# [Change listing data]
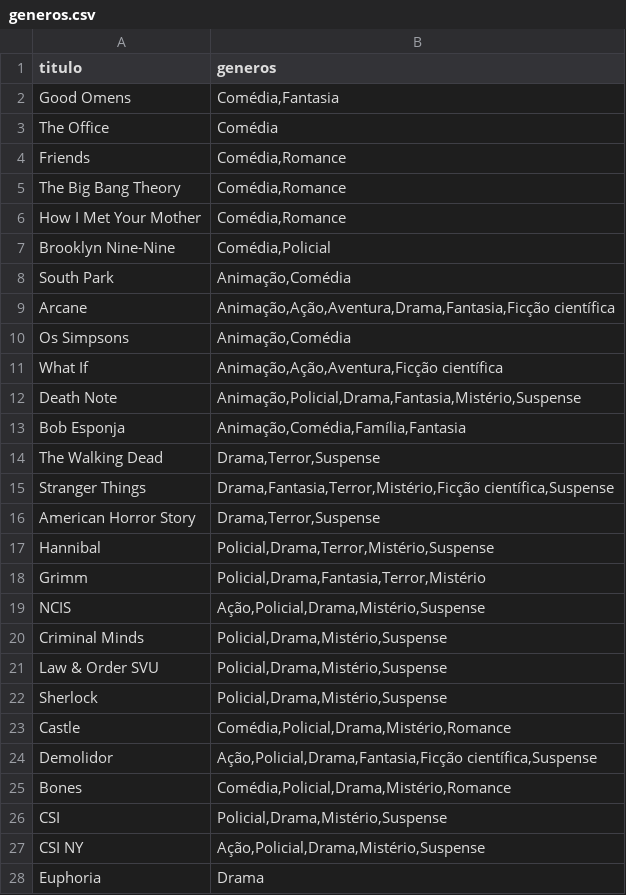
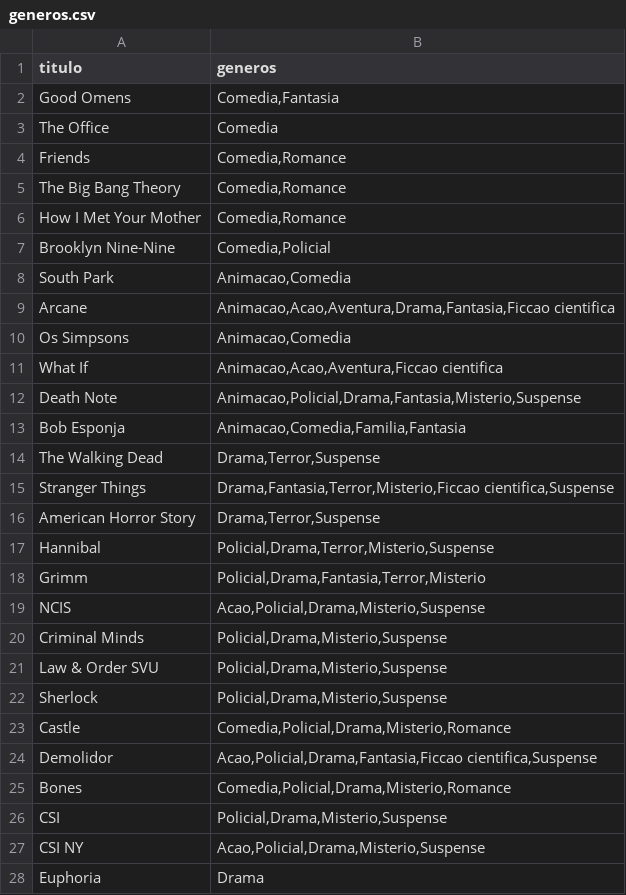
Before and after one commit to jufs128/tp_MIR, a CSV file: dados/generos.csv, drawn as a sheet; only a part is shown; the diff covers the shown part only.

```diff
--- a/dados/generos.csv
+++ b/dados/generos.csv
@@ -1,28 +1,28 @@
 titulo;generos
-Good Omens;Comédia,Fantasia
-The Office;Comédia
-Friends;Comédia,Romance
-The Big Bang Theory;Comédia,Romance
-How I Met Your Mother;Comédia,Romance
-Brooklyn Nine-Nine;Comédia,Policial
-South Park;Animação,Comédia
-Arcane;Animação,Ação,Aventura,Drama,Fantasia,Ficção científica
-Os Simpsons;Animação,Comédia
-What If;Animação,Ação,Aventura,Ficção científica
-Death Note;Animação,Policial,Drama,Fantasia,Mistério,Suspense
-Bob Esponja;Animação,Comédia,Família,Fantasia
+Good Omens;Comedia,Fantasia
+The Office;Comedia
+Friends;Comedia,Romance
+The Big Bang Theory;Comedia,Romance
+How I Met Your Mother;Comedia,Romance
+Brooklyn Nine-Nine;Comedia,Policial
+South Park;Animacao,Comedia
+Arcane;Animacao,Acao,Aventura,Drama,Fantasia,Ficcao cientifica
+Os Simpsons;Animacao,Comedia
+What If;Animacao,Acao,Aventura,Ficcao cientifica
+Death Note;Animacao,Policial,Drama,Fantasia,Misterio,Suspense
+Bob Esponja;Animacao,Comedia,Familia,Fantasia
 The Walking Dead;Drama,Terror,Suspense
-Stranger Things;Drama,Fantasia,Terror,Mistério,Ficção científica,Suspense
+Stranger Things;Drama,Fantasia,Terror,Misterio,Ficcao cientifica,Suspense
 American Horror Story;Drama,Terror,Suspense
-Hannibal;Policial,Drama,Terror,Mistério,Suspense
-Grimm;Policial,Drama,Fantasia,Terror,Mistério
-NCIS;Ação,Policial,Drama,Mistério,Suspense
-Criminal Minds;Policial,Drama,Mistério,Suspense
-Law & Order SVU;Policial,Drama,Mistério,Suspense
-Sherlock;Policial,Drama,Mistério,Suspense
-Castle;Comédia,Policial,Drama,Mistério,Romance
-Demolidor;Ação,Policial,Drama,Fantasia,Ficção científica,Suspense
-Bones;Comédia,Policial,Drama,Mistério,Romance
-CSI;Policial,Drama,Mistério,Suspense
-CSI NY;Ação,Policial,Drama,Mistério,Suspense
+Hannibal;Policial,Drama,Terror,Misterio,Suspense
+Grimm;Policial,Drama,Fantasia,Terror,Misterio
+NCIS;Acao,Policial,Drama,Misterio,Suspense
+Criminal Minds;Policial,Drama,Misterio,Suspense
+Law & Order SVU;Policial,Drama,Misterio,Suspense
+Sherlock;Policial,Drama,Misterio,Suspense
+Castle;Comedia,Policial,Drama,Misterio,Romance
+Demolidor;Acao,Policial,Drama,Fantasia,Ficcao cientifica,Suspense
+Bones;Comedia,Policial,Drama,Misterio,Romance
+CSI;Policial,Drama,Misterio,Suspense
+CSI NY;Acao,Policial,Drama,Misterio,Suspense
 Euphoria;Drama
```
Also changed, not shown: 19 edited cells elsewhere in this file, dados/generos_uniq.csv.
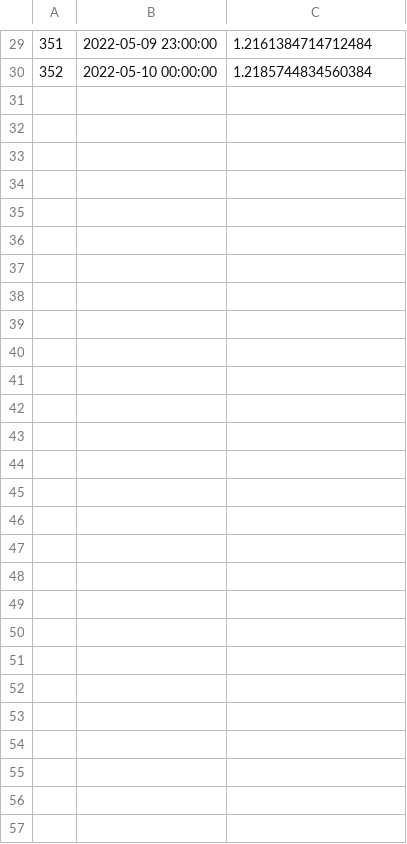
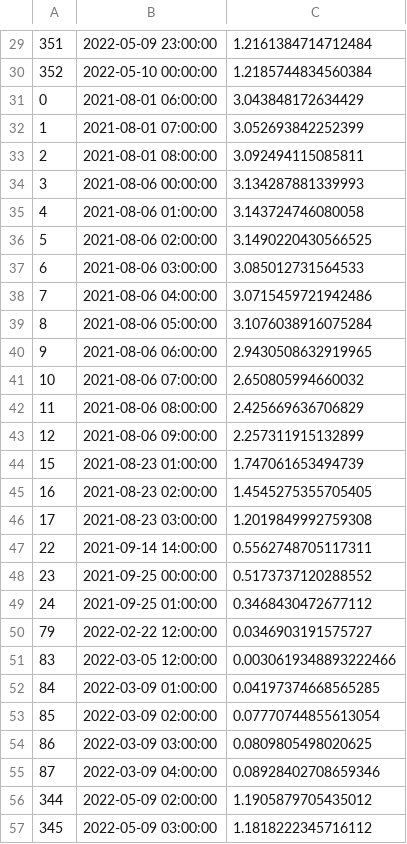
Before and after one commit to MiT-SMARTWATCH/MiT-Platform, a CSV file: server_programming/data/result/csv/b20a4a80-9eb9-11ec-9f42-1fa5eee10f3f.csv, drawn as a sheet; only a part is shown, gaps mark what is left out; the diff names each change by its address in the sheet, - before the commit and + after, or states it on an @@ line.

```diff
--- a/server_programming/data/result/csv/b20a4a80-9eb9-11ec-9f42-1fa5eee10f3f.csv
+++ b/server_programming/data/result/csv/b20a4a80-9eb9-11ec-9f42-1fa5eee10f3f.csv
+row 31: 0 | 2021-08-01 06:00:00 | 3.043848172634429
+row 32: 1 | 2021-08-01 07:00:00 | 3.052693842252399
+row 33: 2 | 2021-08-01 08:00:00 | 3.092494115085811
+row 34: 3 | 2021-08-06 00:00:00 | 3.134287881339993
+row 35: 4 | 2021-08-06 01:00:00 | 3.143724746080058
+row 36: 5 | 2021-08-06 02:00:00 | 3.1490220430566525
+row 37: 6 | 2021-08-06 03:00:00 | 3.085012731564533
+row 38: 7 | 2021-08-06 04:00:00 | 3.0715459721942486
+row 39: 8 | 2021-08-06 05:00:00 | 3.1076038916075284
+row 40: 9 | 2021-08-06 06:00:00 | 2.9430508632919965
+row 41: 10 | 2021-08-06 07:00:00 | 2.650805994660032
+row 42: 11 | 2021-08-06 08:00:00 | 2.425669636706829
+row 43: 12 | 2021-08-06 09:00:00 | 2.257311915132899
+row 44: 15 | 2021-08-23 01:00:00 | 1.747061653494739
+row 45: 16 | 2021-08-23 02:00:00 | 1.4545275355705405
+row 46: 17 | 2021-08-23 03:00:00 | 1.2019849992759308
+row 47: 22 | 2021-09-14 14:00:00 | 0.5562748705117311
+row 48: 23 | 2021-09-25 00:00:00 | 0.5173737120288552
+row 49: 24 | 2021-09-25 01:00:00 | 0.3468430472677112
+row 50: 79 | 2022-02-22 12:00:00 | 0.0346903191575727
+row 51: 83 | 2022-03-05 12:00:00 | 0.0030619348893222466
+row 52: 84 | 2022-03-09 01:00:00 | 0.04197374668565285
+row 53: 85 | 2022-03-09 02:00:00 | 0.07770744855613054
+row 54: 86 | 2022-03-09 03:00:00 | 0.0809805498020625
+row 55: 87 | 2022-03-09 04:00:00 | 0.08928402708659346
+row 56: 344 | 2022-05-09 02:00:00 | 1.1905879705435012
+row 57: 345 | 2022-05-09 03:00:00 | 1.1818222345716112
```
Also changed, not shown: server_programming/data/result/csv/b8ad15c0-9de7-11ec-9f42-1fa5eee10f3f.csv, server_programming/data/result/csv/e0a29b20-9de4-11ec-9f42-1fa5eee10f3f.csv, 7 other files.
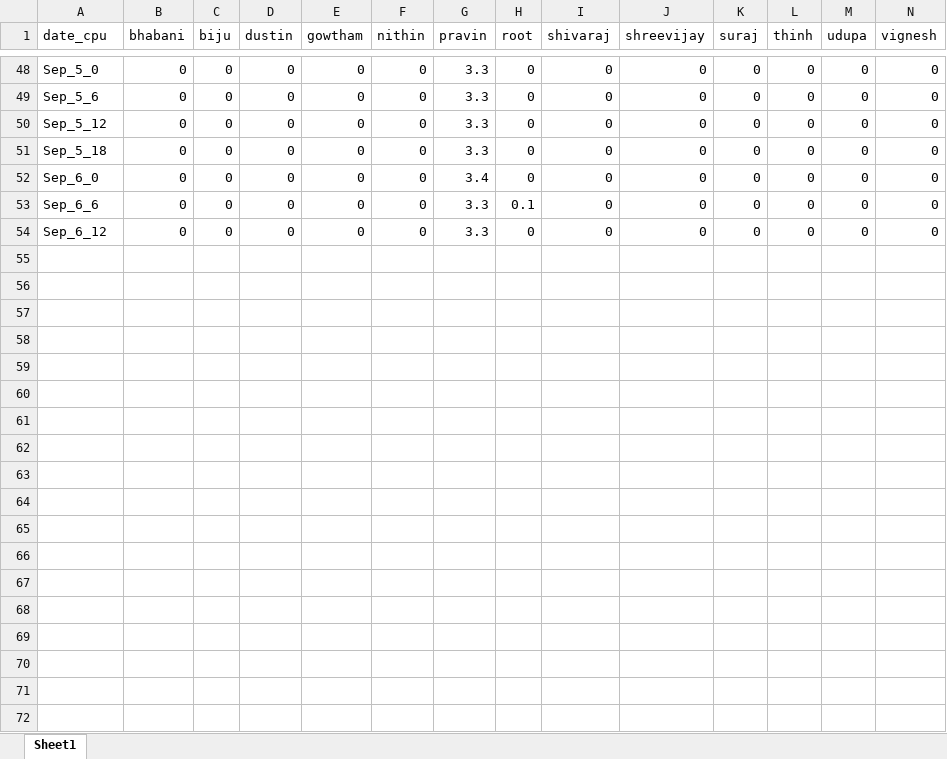
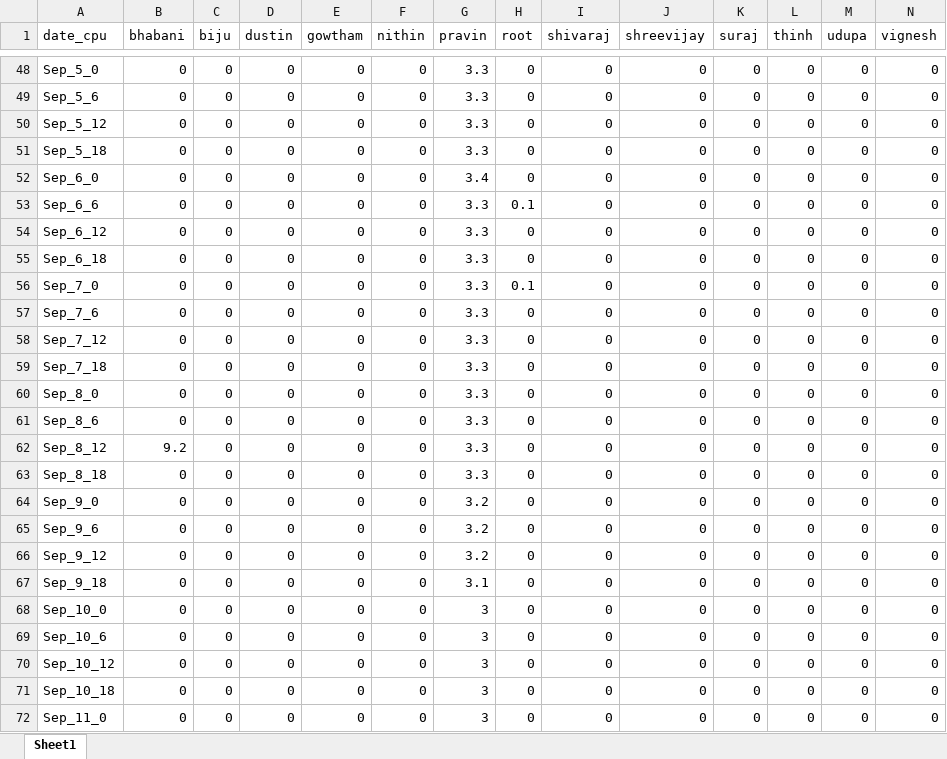
Before and after one commit to DucMinhNgo/convert-cpu_gpu-to-excel, an Excel workbook: emagevision/cpu_each_user_emagevision.xlsx, sheet Sheet1, drawn as a sheet; only a part is shown, gaps mark what is left out; values as stored, in another font and other column widths than the file's, no borders; rows hold the shown columns only; the diff covers the shown part only; the diff names each change by its address in the sheet, - before the commit and + after, or states it on an @@ line.

```diff
--- a/emagevision/cpu_each_user_emagevision.xlsx (sheet Sheet1)
+++ b/emagevision/cpu_each_user_emagevision.xlsx (sheet Sheet1)
+row 55: Sep_6_18 | 0 | 0 | 0 | 0 | 0 | 3.3 | 0 | 0 | 0 | 0 | 0 | 0 | 0
+row 56: Sep_7_0 | 0 | 0 | 0 | 0 | 0 | 3.3 | 0.1 | 0 | 0 | 0 | 0 | 0 | 0
+row 57: Sep_7_6 | 0 | 0 | 0 | 0 | 0 | 3.3 | 0 | 0 | 0 | 0 | 0 | 0 | 0
+row 58: Sep_7_12 | 0 | 0 | 0 | 0 | 0 | 3.3 | 0 | 0 | 0 | 0 | 0 | 0 | 0
+row 59: Sep_7_18 | 0 | 0 | 0 | 0 | 0 | 3.3 | 0 | 0 | 0 | 0 | 0 | 0 | 0
+row 60: Sep_8_0 | 0 | 0 | 0 | 0 | 0 | 3.3 | 0 | 0 | 0 | 0 | 0 | 0 | 0
+row 61: Sep_8_6 | 0 | 0 | 0 | 0 | 0 | 3.3 | 0 | 0 | 0 | 0 | 0 | 0 | 0
+row 62: Sep_8_12 | 9.2 | 0 | 0 | 0 | 0 | 3.3 | 0 | 0 | 0 | 0 | 0 | 0 | 0
+row 63: Sep_8_18 | 0 | 0 | 0 | 0 | 0 | 3.3 | 0 | 0 | 0 | 0 | 0 | 0 | 0
+row 64: Sep_9_0 | 0 | 0 | 0 | 0 | 0 | 3.2 | 0 | 0 | 0 | 0 | 0 | 0 | 0
+row 65: Sep_9_6 | 0 | 0 | 0 | 0 | 0 | 3.2 | 0 | 0 | 0 | 0 | 0 | 0 | 0
+row 66: Sep_9_12 | 0 | 0 | 0 | 0 | 0 | 3.2 | 0 | 0 | 0 | 0 | 0 | 0 | 0
+row 67: Sep_9_18 | 0 | 0 | 0 | 0 | 0 | 3.1 | 0 | 0 | 0 | 0 | 0 | 0 | 0
+row 68: Sep_10_0 | 0 | 0 | 0 | 0 | 0 | 3 | 0 | 0 | 0 | 0 | 0 | 0 | 0
+row 69: Sep_10_6 | 0 | 0 | 0 | 0 | 0 | 3 | 0 | 0 | 0 | 0 | 0 | 0 | 0
+row 70: Sep_10_12 | 0 | 0 | 0 | 0 | 0 | 3 | 0 | 0 | 0 | 0 | 0 | 0 | 0
+row 71: Sep_10_18 | 0 | 0 | 0 | 0 | 0 | 3 | 0 | 0 | 0 | 0 | 0 | 0 | 0
+row 72: Sep_11_0 | 0 | 0 | 0 | 0 | 0 | 3 | 0 | 0 | 0 | 0 | 0 | 0 | 0
```
Also changed, not shown: 36 added rows elsewhere in this sheet, emagevision/gpu_emagevision.xlsx, viralint/cpu_each_user_viralint.xlsx, 31 other files.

# [WHAT IS REQUIRED]
Your answer should consist of every line from the entries that holds "Ficcao".

# [ANSWER TO THE PROBLEM]
+Arcane;Animacao,Acao,Aventura,Drama,Fantasia,Ficcao cientifica
+What If;Animacao,Acao,Aventura,Ficcao cientifica
+Stranger Things;Drama,Fantasia,Terror,Misterio,Ficcao cientifica,Suspense
+Demolidor;Acao,Policial,Drama,Fantasia,Ficcao cientifica,Suspense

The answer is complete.